===== Data =====

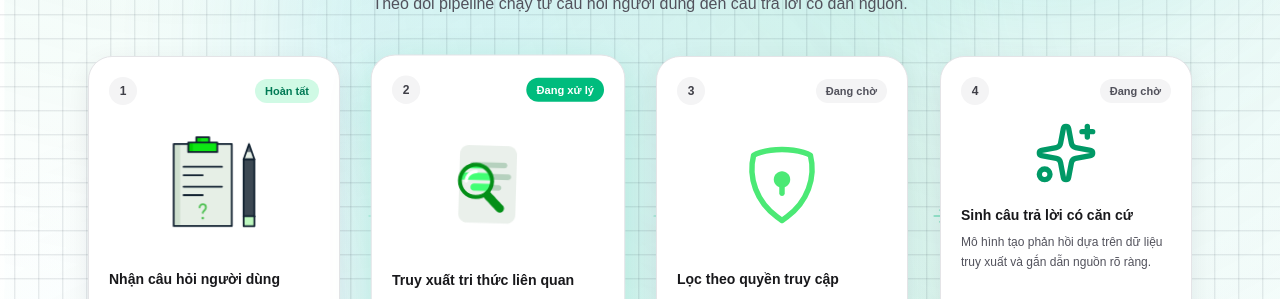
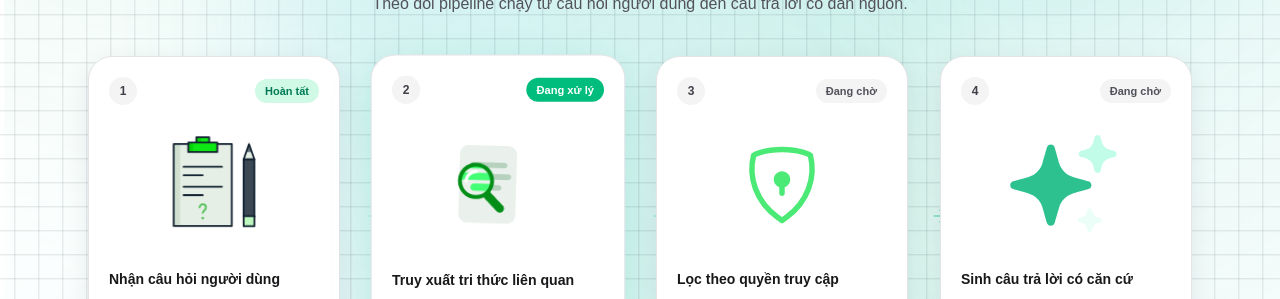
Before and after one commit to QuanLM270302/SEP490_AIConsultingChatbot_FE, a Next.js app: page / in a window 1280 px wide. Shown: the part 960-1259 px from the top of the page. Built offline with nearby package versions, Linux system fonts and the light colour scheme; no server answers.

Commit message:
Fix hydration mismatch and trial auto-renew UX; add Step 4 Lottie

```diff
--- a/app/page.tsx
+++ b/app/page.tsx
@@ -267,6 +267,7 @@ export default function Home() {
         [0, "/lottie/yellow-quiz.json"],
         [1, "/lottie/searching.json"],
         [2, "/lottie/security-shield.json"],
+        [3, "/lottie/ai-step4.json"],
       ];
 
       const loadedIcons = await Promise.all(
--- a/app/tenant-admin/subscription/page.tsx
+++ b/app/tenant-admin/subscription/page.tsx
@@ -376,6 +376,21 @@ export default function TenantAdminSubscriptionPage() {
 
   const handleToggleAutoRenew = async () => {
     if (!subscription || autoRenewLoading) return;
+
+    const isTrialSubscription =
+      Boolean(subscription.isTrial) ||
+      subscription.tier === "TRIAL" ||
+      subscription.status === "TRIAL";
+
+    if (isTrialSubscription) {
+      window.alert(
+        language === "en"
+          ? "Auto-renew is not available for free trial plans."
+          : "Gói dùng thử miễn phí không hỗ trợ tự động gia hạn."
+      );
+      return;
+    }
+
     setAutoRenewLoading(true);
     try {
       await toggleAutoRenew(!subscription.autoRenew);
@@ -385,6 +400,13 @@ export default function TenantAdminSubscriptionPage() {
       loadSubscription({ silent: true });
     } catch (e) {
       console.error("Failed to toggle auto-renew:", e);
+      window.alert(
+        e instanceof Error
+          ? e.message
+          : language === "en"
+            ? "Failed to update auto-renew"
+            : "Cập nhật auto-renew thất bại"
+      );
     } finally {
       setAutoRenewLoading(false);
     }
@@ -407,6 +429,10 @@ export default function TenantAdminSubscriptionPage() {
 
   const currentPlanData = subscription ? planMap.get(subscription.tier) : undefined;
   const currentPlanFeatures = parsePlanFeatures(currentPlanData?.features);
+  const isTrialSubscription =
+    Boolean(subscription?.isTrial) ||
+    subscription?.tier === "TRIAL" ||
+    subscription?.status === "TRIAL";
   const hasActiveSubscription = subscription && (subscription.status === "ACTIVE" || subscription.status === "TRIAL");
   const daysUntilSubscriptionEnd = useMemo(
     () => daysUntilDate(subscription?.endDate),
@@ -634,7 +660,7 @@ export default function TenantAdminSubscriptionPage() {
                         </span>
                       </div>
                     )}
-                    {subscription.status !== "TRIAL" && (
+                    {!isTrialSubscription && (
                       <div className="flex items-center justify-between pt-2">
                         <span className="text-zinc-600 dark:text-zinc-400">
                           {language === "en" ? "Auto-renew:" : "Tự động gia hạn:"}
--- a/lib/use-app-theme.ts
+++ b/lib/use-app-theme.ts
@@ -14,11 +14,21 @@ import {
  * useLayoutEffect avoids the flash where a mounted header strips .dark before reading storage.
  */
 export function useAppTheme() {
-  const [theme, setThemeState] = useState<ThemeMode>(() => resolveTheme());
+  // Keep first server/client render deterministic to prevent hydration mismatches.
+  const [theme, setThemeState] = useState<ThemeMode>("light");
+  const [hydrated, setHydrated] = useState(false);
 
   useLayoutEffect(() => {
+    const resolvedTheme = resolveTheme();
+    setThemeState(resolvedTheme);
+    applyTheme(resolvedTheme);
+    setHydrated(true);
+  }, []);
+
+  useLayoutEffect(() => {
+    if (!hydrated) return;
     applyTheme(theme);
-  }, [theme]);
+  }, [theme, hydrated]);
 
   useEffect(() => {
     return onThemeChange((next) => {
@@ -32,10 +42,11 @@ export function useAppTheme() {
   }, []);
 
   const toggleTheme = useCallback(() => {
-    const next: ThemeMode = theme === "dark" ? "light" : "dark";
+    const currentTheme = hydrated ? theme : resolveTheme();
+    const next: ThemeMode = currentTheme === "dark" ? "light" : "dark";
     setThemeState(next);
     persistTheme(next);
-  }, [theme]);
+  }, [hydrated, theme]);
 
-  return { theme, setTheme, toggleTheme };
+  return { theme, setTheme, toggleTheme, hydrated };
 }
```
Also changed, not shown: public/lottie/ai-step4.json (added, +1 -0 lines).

=====

* **Directions for this task**: Say how many lines of the records include the string "export"; the number alone is enough.

* **Exercise response**: 7